The New York Post publishes a condensed transcript of the 1938 radio drama that frightened Americans and a story on the government's response.
On Sunday evening Oct. 30, 1938, Orson Welles and the Mercury Theater performed a Halloween episode over the CBS radio network. The play was an adaptation of H.G. Wells’s science fiction novel “The War of the Worlds.” The radio program’s intense realism produced panic nationwide as thousands of listeners believed they were hearing news broadcasts of an actual Martian invasion of Earth.
The New York Post published in its Oct. 31 issue a condensed transcript of the radio drama, including “all announcements on the program which might have warned listeners that the description was not real.” The transcript included an introduction from producer Welles setting the scene of the play, which is interrupted with a series of simulated “news bulletins” reporting on the alien invasion “in progress.” The drama ran without commercials, adding to the realism that caused some listeners to flee their homes, swamp police switchboards with calls or take protective measures.

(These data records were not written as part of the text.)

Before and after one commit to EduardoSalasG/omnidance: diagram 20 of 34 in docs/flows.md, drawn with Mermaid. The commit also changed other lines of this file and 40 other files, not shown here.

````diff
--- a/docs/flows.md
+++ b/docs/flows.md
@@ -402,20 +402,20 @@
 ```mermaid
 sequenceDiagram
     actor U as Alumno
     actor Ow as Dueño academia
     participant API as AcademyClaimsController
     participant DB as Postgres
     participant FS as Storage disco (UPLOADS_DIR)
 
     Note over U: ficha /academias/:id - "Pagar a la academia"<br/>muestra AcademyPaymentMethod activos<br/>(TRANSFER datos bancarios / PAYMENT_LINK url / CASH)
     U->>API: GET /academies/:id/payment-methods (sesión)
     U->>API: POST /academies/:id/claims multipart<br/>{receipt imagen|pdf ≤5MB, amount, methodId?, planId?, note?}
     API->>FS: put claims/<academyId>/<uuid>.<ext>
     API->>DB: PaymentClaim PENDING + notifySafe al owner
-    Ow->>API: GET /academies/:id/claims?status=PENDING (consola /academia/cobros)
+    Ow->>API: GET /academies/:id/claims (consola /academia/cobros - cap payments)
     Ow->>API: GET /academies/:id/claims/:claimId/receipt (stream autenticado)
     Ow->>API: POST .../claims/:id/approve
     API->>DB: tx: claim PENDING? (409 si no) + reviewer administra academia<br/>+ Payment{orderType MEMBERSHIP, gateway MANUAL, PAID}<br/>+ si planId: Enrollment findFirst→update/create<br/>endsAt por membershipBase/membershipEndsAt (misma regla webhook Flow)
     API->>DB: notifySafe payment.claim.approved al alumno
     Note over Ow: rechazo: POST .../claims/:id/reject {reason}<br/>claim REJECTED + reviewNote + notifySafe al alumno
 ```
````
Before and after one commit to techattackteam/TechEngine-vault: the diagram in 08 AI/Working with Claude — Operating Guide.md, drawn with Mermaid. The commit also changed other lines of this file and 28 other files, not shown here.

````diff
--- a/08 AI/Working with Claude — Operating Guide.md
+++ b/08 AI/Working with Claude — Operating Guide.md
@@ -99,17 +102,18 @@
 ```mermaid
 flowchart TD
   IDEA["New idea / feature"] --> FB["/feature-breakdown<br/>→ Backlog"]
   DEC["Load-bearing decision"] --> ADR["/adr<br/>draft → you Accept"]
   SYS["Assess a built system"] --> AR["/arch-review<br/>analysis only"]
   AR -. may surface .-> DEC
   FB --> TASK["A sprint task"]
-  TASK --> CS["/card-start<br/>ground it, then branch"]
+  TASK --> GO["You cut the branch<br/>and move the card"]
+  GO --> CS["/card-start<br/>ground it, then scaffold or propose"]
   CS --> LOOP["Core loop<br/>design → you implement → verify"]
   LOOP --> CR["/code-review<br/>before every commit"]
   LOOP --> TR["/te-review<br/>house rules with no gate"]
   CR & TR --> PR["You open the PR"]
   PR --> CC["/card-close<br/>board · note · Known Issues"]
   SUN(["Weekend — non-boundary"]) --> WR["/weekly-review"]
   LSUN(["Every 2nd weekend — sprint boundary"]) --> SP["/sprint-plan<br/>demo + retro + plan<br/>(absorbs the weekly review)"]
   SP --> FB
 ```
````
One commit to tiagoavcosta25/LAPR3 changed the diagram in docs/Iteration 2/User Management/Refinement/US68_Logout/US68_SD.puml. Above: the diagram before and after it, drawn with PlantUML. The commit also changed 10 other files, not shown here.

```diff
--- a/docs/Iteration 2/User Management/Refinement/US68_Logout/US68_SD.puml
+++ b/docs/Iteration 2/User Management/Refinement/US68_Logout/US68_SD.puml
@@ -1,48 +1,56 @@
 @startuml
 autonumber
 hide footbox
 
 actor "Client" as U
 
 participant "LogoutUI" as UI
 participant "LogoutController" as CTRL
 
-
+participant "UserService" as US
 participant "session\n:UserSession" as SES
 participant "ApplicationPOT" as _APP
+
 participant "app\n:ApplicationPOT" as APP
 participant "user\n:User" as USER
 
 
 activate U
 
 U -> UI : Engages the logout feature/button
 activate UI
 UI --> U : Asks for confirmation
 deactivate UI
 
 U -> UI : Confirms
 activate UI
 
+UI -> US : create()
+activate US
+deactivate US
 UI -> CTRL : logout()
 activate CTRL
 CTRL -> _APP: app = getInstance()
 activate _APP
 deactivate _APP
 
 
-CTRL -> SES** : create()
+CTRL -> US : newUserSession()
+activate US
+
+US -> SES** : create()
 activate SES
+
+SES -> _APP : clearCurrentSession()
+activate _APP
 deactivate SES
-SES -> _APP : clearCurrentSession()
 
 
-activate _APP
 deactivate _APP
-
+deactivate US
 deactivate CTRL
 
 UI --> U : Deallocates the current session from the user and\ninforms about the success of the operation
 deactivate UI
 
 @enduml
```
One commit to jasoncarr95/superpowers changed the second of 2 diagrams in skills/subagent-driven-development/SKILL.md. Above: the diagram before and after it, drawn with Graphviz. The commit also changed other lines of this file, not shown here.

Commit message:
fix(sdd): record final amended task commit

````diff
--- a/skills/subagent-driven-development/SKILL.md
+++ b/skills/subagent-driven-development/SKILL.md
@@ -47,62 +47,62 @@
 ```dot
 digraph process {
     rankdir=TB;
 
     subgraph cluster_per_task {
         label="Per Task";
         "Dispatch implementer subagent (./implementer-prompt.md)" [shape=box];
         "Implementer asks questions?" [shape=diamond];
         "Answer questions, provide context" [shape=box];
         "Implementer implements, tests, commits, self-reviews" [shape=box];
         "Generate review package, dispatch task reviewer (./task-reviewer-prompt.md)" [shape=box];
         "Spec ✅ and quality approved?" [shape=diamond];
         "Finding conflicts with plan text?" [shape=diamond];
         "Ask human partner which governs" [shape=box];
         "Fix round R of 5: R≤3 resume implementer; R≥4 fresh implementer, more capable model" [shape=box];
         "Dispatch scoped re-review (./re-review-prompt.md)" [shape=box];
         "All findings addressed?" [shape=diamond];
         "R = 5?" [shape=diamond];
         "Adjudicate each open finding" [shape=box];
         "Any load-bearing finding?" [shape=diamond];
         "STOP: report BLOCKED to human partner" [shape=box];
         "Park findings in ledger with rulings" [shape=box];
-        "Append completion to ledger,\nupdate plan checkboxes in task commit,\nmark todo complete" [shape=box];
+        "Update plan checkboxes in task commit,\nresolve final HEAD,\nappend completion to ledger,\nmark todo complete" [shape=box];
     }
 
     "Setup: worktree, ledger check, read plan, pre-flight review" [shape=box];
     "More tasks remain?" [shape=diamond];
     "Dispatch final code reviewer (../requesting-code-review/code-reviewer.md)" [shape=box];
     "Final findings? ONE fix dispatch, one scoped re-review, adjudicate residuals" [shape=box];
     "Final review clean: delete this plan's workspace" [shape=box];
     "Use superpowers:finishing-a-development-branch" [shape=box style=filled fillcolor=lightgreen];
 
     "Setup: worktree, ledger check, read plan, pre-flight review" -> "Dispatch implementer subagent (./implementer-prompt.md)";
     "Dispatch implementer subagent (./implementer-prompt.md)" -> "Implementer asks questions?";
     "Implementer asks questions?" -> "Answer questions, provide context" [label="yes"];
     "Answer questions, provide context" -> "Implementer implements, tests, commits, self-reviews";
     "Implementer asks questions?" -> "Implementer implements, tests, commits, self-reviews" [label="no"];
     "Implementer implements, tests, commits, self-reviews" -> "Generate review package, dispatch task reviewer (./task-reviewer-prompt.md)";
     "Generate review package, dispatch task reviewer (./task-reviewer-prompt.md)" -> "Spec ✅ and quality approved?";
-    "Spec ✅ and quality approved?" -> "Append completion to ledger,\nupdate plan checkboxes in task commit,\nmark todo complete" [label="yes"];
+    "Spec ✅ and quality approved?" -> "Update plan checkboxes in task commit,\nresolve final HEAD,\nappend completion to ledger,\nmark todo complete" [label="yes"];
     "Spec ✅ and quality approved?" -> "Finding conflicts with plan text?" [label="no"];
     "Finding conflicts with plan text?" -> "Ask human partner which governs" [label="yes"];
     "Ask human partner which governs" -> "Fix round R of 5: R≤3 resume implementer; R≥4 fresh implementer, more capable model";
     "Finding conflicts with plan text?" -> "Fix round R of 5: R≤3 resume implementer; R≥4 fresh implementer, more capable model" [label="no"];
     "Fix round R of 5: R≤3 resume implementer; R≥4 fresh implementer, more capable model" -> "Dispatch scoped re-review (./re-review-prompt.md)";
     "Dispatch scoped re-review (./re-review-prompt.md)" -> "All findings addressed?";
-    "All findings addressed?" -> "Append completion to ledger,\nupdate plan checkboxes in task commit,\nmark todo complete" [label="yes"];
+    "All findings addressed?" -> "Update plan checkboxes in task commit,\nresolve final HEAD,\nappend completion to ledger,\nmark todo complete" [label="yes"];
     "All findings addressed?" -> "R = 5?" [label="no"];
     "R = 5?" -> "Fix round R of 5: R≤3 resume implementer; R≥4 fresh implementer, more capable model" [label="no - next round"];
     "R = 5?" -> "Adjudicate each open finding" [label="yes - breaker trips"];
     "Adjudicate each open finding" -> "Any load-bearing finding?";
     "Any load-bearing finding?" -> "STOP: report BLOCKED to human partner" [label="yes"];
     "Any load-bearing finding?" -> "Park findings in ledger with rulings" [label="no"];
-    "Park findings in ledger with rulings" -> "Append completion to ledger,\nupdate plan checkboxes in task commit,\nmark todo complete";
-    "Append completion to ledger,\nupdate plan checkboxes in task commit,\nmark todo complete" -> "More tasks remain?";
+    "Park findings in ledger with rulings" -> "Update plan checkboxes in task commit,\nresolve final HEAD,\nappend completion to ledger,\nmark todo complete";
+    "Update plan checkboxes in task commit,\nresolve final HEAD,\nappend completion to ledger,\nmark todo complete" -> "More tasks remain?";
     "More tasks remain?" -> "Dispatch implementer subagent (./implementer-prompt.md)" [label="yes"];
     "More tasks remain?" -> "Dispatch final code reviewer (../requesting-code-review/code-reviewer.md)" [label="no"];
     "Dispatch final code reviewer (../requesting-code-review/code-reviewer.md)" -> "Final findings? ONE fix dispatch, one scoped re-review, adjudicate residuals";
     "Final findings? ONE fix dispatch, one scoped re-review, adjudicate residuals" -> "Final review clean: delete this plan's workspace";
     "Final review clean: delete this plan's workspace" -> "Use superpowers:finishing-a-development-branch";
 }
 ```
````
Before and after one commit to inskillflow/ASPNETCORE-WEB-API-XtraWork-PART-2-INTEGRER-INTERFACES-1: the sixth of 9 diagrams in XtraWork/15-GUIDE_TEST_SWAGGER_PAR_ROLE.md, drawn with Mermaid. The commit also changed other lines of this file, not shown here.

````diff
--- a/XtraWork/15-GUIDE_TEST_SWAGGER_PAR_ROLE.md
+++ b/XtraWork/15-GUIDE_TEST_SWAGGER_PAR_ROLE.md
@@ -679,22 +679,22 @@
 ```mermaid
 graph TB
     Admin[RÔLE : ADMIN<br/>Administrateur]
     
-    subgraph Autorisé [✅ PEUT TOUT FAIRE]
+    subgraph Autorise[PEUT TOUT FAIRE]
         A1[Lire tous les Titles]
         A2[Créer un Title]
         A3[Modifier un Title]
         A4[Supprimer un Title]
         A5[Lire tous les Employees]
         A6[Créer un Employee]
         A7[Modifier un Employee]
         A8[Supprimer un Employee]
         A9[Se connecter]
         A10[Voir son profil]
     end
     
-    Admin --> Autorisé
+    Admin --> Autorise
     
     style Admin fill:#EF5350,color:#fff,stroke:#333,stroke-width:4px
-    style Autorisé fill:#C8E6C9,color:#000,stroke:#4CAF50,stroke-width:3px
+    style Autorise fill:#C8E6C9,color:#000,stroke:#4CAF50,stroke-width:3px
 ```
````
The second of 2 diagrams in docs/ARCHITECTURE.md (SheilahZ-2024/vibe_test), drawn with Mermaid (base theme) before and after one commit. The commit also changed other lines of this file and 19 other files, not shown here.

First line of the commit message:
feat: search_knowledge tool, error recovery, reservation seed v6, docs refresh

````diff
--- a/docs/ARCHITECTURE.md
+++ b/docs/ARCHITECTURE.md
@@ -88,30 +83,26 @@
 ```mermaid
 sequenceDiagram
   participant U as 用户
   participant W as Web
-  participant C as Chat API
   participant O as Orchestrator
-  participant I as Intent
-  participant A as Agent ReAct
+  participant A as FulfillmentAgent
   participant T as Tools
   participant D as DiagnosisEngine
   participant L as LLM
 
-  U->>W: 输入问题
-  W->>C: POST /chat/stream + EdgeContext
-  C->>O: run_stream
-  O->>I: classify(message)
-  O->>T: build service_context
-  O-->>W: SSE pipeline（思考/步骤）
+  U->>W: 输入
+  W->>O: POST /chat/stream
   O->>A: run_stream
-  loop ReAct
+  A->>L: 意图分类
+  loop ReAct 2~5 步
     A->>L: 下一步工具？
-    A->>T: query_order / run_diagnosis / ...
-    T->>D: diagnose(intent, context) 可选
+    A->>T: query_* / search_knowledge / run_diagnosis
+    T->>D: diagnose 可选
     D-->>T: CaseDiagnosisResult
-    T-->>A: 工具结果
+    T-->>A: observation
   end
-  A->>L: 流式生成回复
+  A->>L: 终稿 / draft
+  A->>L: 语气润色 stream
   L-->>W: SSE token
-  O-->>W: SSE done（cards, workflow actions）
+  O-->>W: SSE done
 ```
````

“Confronted by a situation unparalleled in this country’s radio history,” the Federal Communication Commission began an investigation, according to the Post article. FCC Chairman Frank R. McNinch called the situation “regrettable” and said it demonstrated “the power and force of radio.” Congress demanded that laws be passed to prevent such a broadcast hoax from happening again, but after an investigation the FCC found no law was broken. Networks did agree to be more cautious in future programming.
A third article, in the lower right-hand column, lightheartedly puts some of the blame for the public panic on the “blockhead” Charlie McCarthy. Ventriloquist Edgar Bergen and his dummy, Charlie, starred in the popular radio program, “Chase and Sanborn Hour,” which started at the same time as Welles’s “Mercury Theater on the Air.” Many listeners of the “Chase and Sanborn Hour” turned the dial at 8:20 p.m. when Charlie’s act finished. These “dial-twiddlers,” as the story describes them, tuned into Welles’s broadcast “just in time to get the horror part without having heard the preliminary explanations.”